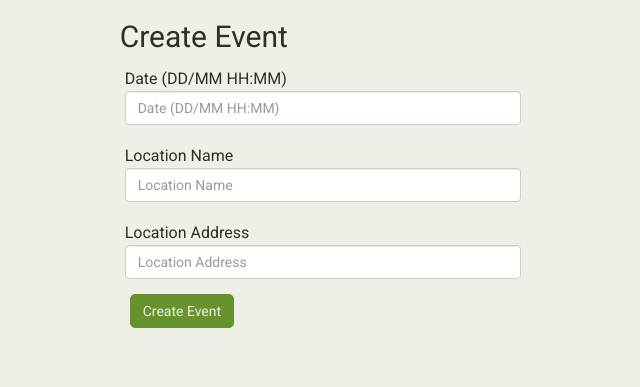
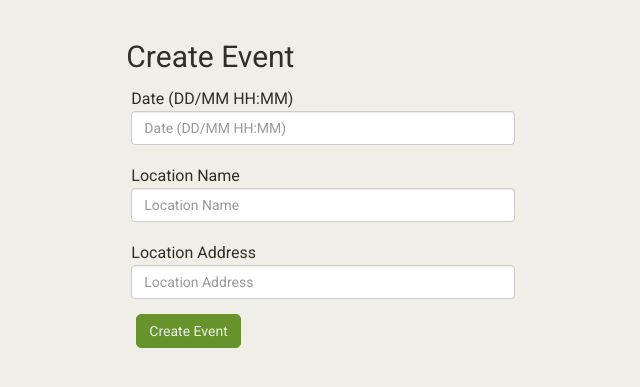
Before and after one commit to shriya/lettuce-be-friends, a Flask app: template project/events/templates/events/new.html in a window 1280 px wide. Shown: the part 73-460 px from the top of the page, without its empty margins (317-957 px from the left). Run offline with Flask 2, Linux system fonts and the light colour scheme; the template is opened without the code that fills it: values that come from a table or form of the project are taken from there, others are empty; some libraries are stand-ins or nearby versions.

Commit message:
updating readme

```diff
--- a/project/events/templates/events/edit.html
+++ b/project/events/templates/events/edit.html
@@ -6,6 +6,7 @@ Edit Event
 
 {% block content %}
 
+  <div class="inner-content">
     <div class="row">
       <div class="col-sm-4 col-sm-offset-4">
         <h2 class="join-message">Create Event</h2>
@@ -60,7 +61,7 @@ Edit Event
 
       </div>
     </div>
-
+  </div>
 
 
 {% endblock %}
--- a/project/events/templates/events/index.html
+++ b/project/events/templates/events/index.html
@@ -5,6 +5,7 @@
 {% endblock %}
 
 {% block content %}
+    <div class="inner-content">
         <h1>Check Out {{host.first_name}}'s Events</h1>
 
         <div class="row">
@@ -22,5 +23,6 @@
                 </div>
             {% endfor %}
         </div>
+    </div>
 
 {% endblock %}
--- a/project/events/templates/events/new.html
+++ b/project/events/templates/events/new.html
@@ -6,6 +6,7 @@ Create New Event
 
 {% block content %}
 
+  <div class="inner-content">
     <div class="row">
       <div class="col-sm-4 col-sm-offset-4">
         <h2 class="join-message">Create Event</h2>
@@ -53,5 +54,6 @@ Create New Event
 
       </div>
     </div>
+  </div>
 
 {% endblock %}
```
Also changed, not shown: README.md. Lines whose indentation alone changed are shown as unchanged.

EXERCISE GOAL:
Reproduce the data above line for line, excluding every picture.

REPLY:
Before and after one commit to shriya/lettuce-be-friends, a Flask app: template project/events/templates/events/new.html in a window 1280 px wide. Shown: the part 73-460 px from the top of the page, without its empty margins (317-957 px from the left). Run offline with Flask 2, Linux system fonts and the light colour scheme; the template is opened without the code that fills it: values that come from a table or form of the project are taken from there, others are empty; some libraries are stand-ins or nearby versions.

Commit message:
updating readme

```diff
--- a/project/events/templates/events/edit.html
+++ b/project/events/templates/events/edit.html
@@ -6,6 +6,7 @@ Edit Event
 
 {% block content %}
 
+  <div class="inner-content">
     <div class="row">
       <div class="col-sm-4 col-sm-offset-4">
         <h2 class="join-message">Create Event</h2>
@@ -60,7 +61,7 @@ Edit Event
 
       </div>
     </div>
-
+  </div>
 
 
 {% endblock %}
--- a/project/events/templates/events/index.html
+++ b/project/events/templates/events/index.html
@@ -5,6 +5,7 @@
 {% endblock %}
 
 {% block content %}
+    <div class="inner-content">
         <h1>Check Out {{host.first_name}}'s Events</h1>
 
         <div class="row">
@@ -22,5 +23,6 @@
                 </div>
             {% endfor %}
         </div>
+    </div>
 
 {% endblock %}
--- a/project/events/templates/events/new.html
+++ b/project/events/templates/events/new.html
@@ -6,6 +6,7 @@ Create New Event
 
 {% block content %}
 
+  <div class="inner-content">
     <div class="row">
       <div class="col-sm-4 col-sm-offset-4">
         <h2 class="join-message">Create Event</h2>
@@ -53,5 +54,6 @@ Create New Event
 
       </div>
     </div>
+  </div>
 
 {% endblock %}
```
Also changed, not shown: README.md. Lines whose indentation alone changed are shown as unchanged.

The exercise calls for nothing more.